- _WHAT YOU SHOULD DO_
Only lines with the word "artisan" belong in the answer; copy them from the records below.

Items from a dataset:
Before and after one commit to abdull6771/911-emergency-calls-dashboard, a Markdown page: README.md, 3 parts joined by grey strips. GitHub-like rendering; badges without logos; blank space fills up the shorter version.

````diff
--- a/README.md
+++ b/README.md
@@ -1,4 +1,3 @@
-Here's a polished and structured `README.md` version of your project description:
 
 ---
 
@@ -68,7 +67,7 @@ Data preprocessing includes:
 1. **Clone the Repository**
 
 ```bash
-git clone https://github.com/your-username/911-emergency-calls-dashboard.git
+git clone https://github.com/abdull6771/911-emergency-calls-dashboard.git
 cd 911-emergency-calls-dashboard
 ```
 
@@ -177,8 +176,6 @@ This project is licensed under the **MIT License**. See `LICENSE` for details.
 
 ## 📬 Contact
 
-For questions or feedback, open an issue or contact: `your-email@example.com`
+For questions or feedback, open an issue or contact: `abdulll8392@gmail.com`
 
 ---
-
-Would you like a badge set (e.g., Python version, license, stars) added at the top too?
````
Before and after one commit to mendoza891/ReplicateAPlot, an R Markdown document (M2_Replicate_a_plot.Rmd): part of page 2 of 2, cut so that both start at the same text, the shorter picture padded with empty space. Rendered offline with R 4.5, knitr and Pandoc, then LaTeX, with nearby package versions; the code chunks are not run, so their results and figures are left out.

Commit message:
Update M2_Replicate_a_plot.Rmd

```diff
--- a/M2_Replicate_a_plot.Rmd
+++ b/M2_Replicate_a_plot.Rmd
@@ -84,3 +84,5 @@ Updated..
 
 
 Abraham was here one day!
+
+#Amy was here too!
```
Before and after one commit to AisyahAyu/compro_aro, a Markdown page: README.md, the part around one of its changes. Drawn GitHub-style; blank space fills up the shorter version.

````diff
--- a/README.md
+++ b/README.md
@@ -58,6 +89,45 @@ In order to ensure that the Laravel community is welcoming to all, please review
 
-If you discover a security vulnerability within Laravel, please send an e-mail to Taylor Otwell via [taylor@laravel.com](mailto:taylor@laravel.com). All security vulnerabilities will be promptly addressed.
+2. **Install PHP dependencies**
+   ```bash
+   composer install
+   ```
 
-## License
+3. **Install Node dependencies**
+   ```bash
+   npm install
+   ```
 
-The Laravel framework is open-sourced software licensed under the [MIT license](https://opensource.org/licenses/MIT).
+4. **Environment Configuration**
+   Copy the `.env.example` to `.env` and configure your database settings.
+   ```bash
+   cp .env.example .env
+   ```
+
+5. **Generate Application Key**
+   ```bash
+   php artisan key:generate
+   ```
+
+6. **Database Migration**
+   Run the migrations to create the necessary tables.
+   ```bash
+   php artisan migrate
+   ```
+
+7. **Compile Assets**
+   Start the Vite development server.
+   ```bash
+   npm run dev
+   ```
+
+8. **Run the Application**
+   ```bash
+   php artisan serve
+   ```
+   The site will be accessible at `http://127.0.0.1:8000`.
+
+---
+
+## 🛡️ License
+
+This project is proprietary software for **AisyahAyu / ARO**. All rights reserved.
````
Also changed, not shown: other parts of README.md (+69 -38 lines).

- _SOLUTION FOR THIS TASK_
+   php artisan key:generate
+   php artisan migrate
+   php artisan serve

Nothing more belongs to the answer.